The records below must be copied in full, exactly as they read.

Data for this exercise:
# # #
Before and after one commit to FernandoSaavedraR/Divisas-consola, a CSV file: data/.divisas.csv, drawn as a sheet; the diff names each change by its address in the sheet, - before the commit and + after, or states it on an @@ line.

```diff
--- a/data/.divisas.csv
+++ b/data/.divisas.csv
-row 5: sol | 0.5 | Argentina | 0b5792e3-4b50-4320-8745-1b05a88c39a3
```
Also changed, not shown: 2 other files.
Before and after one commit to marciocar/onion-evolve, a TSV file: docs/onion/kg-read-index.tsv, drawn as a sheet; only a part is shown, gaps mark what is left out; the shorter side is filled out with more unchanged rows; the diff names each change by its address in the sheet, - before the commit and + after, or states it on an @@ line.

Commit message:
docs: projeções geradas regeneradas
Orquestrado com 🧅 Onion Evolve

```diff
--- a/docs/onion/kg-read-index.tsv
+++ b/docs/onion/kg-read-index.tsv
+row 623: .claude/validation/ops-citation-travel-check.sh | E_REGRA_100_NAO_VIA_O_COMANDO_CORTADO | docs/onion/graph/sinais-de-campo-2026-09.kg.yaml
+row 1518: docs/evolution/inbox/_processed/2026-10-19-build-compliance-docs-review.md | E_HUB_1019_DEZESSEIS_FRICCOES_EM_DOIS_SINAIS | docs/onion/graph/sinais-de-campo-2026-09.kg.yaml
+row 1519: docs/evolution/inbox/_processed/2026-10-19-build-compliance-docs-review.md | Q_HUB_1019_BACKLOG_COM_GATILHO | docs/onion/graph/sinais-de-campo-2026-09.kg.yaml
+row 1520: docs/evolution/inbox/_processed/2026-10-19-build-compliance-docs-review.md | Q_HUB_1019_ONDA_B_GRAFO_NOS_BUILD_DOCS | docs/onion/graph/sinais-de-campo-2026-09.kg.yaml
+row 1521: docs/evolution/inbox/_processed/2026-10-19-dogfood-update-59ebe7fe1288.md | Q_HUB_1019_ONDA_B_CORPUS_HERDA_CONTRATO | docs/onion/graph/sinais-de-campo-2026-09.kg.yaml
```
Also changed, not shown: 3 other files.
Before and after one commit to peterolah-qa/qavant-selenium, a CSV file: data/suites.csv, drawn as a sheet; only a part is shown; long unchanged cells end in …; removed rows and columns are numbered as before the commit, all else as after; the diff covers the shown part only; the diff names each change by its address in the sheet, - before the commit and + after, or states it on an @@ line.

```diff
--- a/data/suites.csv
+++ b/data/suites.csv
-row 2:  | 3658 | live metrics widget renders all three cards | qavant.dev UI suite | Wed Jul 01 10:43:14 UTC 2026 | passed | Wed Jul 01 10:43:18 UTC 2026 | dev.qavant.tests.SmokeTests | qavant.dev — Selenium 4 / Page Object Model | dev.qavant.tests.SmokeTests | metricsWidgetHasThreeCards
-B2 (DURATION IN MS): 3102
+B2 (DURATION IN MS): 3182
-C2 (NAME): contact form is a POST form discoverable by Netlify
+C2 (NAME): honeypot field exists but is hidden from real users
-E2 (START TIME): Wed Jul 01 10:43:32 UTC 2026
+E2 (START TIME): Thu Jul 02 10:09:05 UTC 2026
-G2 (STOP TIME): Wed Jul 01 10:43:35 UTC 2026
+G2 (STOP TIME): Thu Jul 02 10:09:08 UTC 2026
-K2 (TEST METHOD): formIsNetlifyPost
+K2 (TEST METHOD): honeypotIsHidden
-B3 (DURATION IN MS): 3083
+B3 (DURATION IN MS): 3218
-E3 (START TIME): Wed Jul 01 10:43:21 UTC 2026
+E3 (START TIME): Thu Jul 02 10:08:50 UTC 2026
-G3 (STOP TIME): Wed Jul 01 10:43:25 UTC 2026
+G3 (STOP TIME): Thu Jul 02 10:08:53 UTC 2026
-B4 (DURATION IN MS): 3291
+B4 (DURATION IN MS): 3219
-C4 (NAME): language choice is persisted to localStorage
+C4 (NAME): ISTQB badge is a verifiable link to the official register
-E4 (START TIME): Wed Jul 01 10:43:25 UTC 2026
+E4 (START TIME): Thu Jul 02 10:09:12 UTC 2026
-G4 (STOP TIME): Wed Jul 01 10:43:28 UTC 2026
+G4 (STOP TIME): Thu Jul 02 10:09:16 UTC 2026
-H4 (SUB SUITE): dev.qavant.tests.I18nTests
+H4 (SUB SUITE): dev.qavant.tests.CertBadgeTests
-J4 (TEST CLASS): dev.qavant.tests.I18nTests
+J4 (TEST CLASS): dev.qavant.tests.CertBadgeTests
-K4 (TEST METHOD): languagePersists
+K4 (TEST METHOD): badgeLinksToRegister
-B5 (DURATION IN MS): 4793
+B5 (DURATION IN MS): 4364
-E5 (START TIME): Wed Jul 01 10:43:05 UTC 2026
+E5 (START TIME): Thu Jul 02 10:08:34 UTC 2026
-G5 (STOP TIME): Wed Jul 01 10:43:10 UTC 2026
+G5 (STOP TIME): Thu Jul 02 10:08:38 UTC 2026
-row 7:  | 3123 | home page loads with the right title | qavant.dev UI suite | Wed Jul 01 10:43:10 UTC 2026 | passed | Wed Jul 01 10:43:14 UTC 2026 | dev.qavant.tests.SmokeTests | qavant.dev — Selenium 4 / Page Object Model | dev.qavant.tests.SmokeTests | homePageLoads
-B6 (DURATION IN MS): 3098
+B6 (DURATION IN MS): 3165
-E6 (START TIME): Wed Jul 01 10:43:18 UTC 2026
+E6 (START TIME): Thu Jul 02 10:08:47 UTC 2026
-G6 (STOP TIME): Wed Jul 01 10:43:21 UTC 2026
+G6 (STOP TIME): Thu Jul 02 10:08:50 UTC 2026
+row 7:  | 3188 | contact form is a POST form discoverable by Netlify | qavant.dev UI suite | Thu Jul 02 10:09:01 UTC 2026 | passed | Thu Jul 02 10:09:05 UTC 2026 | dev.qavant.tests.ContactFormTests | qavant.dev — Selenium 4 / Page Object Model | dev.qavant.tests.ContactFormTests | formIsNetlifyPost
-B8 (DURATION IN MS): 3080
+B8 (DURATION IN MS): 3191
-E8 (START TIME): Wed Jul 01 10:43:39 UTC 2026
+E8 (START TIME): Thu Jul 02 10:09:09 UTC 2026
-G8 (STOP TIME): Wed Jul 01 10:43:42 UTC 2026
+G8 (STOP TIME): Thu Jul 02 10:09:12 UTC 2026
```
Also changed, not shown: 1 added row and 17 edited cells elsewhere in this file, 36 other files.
# # #
Task solution:
Before and after one commit to FernandoSaavedraR/Divisas-consola, a CSV file: data/.divisas.csv, drawn as a sheet; the diff names each change by its address in the sheet, - before the commit and + after, or states it on an @@ line.

```diff
--- a/data/.divisas.csv
+++ b/data/.divisas.csv
-row 5: sol | 0.5 | Argentina | 0b5792e3-4b50-4320-8745-1b05a88c39a3
```
Also changed, not shown: 2 other files.
Before and after one commit to marciocar/onion-evolve, a TSV file: docs/onion/kg-read-index.tsv, drawn as a sheet; only a part is shown, gaps mark what is left out; the shorter side is filled out with more unchanged rows; the diff names each change by its address in the sheet, - before the commit and + after, or states it on an @@ line.

Commit message:
docs: projeções geradas regeneradas
Orquestrado com 🧅 Onion Evolve

```diff
--- a/docs/onion/kg-read-index.tsv
+++ b/docs/onion/kg-read-index.tsv
+row 623: .claude/validation/ops-citation-travel-check.sh | E_REGRA_100_NAO_VIA_O_COMANDO_CORTADO | docs/onion/graph/sinais-de-campo-2026-09.kg.yaml
+row 1518: docs/evolution/inbox/_processed/2026-10-19-build-compliance-docs-review.md | E_HUB_1019_DEZESSEIS_FRICCOES_EM_DOIS_SINAIS | docs/onion/graph/sinais-de-campo-2026-09.kg.yaml
+row 1519: docs/evolution/inbox/_processed/2026-10-19-build-compliance-docs-review.md | Q_HUB_1019_BACKLOG_COM_GATILHO | docs/onion/graph/sinais-de-campo-2026-09.kg.yaml
+row 1520: docs/evolution/inbox/_processed/2026-10-19-build-compliance-docs-review.md | Q_HUB_1019_ONDA_B_GRAFO_NOS_BUILD_DOCS | docs/onion/graph/sinais-de-campo-2026-09.kg.yaml
+row 1521: docs/evolution/inbox/_processed/2026-10-19-dogfood-update-59ebe7fe1288.md | Q_HUB_1019_ONDA_B_CORPUS_HERDA_CONTRATO | docs/onion/graph/sinais-de-campo-2026-09.kg.yaml
```
Also changed, not shown: 3 other files.
Before and after one commit to peterolah-qa/qavant-selenium, a CSV file: data/suites.csv, drawn as a sheet; only a part is shown; long unchanged cells end in …; removed rows and columns are numbered as before the commit, all else as after; the diff covers the shown part only; the diff names each change by its address in the sheet, - before the commit and + after, or states it on an @@ line.

```diff
--- a/data/suites.csv
+++ b/data/suites.csv
-row 2:  | 3658 | live metrics widget renders all three cards | qavant.dev UI suite | Wed Jul 01 10:43:14 UTC 2026 | passed | Wed Jul 01 10:43:18 UTC 2026 | dev.qavant.tests.SmokeTests | qavant.dev — Selenium 4 / Page Object Model | dev.qavant.tests.SmokeTests | metricsWidgetHasThreeCards
-B2 (DURATION IN MS): 3102
+B2 (DURATION IN MS): 3182
-C2 (NAME): contact form is a POST form discoverable by Netlify
+C2 (NAME): honeypot field exists but is hidden from real users
-E2 (START TIME): Wed Jul 01 10:43:32 UTC 2026
+E2 (START TIME): Thu Jul 02 10:09:05 UTC 2026
-G2 (STOP TIME): Wed Jul 01 10:43:35 UTC 2026
+G2 (STOP TIME): Thu Jul 02 10:09:08 UTC 2026
-K2 (TEST METHOD): formIsNetlifyPost
+K2 (TEST METHOD): honeypotIsHidden
-B3 (DURATION IN MS): 3083
+B3 (DURATION IN MS): 3218
-E3 (START TIME): Wed Jul 01 10:43:21 UTC 2026
+E3 (START TIME): Thu Jul 02 10:08:50 UTC 2026
-G3 (STOP TIME): Wed Jul 01 10:43:25 UTC 2026
+G3 (STOP TIME): Thu Jul 02 10:08:53 UTC 2026
-B4 (DURATION IN MS): 3291
+B4 (DURATION IN MS): 3219
-C4 (NAME): language choice is persisted to localStorage
+C4 (NAME): ISTQB badge is a verifiable link to the official register
-E4 (START TIME): Wed Jul 01 10:43:25 UTC 2026
+E4 (START TIME): Thu Jul 02 10:09:12 UTC 2026
-G4 (STOP TIME): Wed Jul 01 10:43:28 UTC 2026
+G4 (STOP TIME): Thu Jul 02 10:09:16 UTC 2026
-H4 (SUB SUITE): dev.qavant.tests.I18nTests
+H4 (SUB SUITE): dev.qavant.tests.CertBadgeTests
-J4 (TEST CLASS): dev.qavant.tests.I18nTests
+J4 (TEST CLASS): dev.qavant.tests.CertBadgeTests
-K4 (TEST METHOD): languagePersists
+K4 (TEST METHOD): badgeLinksToRegister
-B5 (DURATION IN MS): 4793
+B5 (DURATION IN MS): 4364
-E5 (START TIME): Wed Jul 01 10:43:05 UTC 2026
+E5 (START TIME): Thu Jul 02 10:08:34 UTC 2026
-G5 (STOP TIME): Wed Jul 01 10:43:10 UTC 2026
+G5 (STOP TIME): Thu Jul 02 10:08:38 UTC 2026
-row 7:  | 3123 | home page loads with the right title | qavant.dev UI suite | Wed Jul 01 10:43:10 UTC 2026 | passed | Wed Jul 01 10:43:14 UTC 2026 | dev.qavant.tests.SmokeTests | qavant.dev — Selenium 4 / Page Object Model | dev.qavant.tests.SmokeTests | homePageLoads
-B6 (DURATION IN MS): 3098
+B6 (DURATION IN MS): 3165
-E6 (START TIME): Wed Jul 01 10:43:18 UTC 2026
+E6 (START TIME): Thu Jul 02 10:08:47 UTC 2026
-G6 (STOP TIME): Wed Jul 01 10:43:21 UTC 2026
+G6 (STOP TIME): Thu Jul 02 10:08:50 UTC 2026
+row 7:  | 3188 | contact form is a POST form discoverable by Netlify | qavant.dev UI suite | Thu Jul 02 10:09:01 UTC 2026 | passed | Thu Jul 02 10:09:05 UTC 2026 | dev.qavant.tests.ContactFormTests | qavant.dev — Selenium 4 / Page Object Model | dev.qavant.tests.ContactFormTests | formIsNetlifyPost
-B8 (DURATION IN MS): 3080
+B8 (DURATION IN MS): 3191
-E8 (START TIME): Wed Jul 01 10:43:39 UTC 2026
+E8 (START TIME): Thu Jul 02 10:09:09 UTC 2026
-G8 (STOP TIME): Wed Jul 01 10:43:42 UTC 2026
+G8 (STOP TIME): Thu Jul 02 10:09:12 UTC 2026
```
Also changed, not shown: 1 added row and 17 edited cells elsewhere in this file, 36 other files.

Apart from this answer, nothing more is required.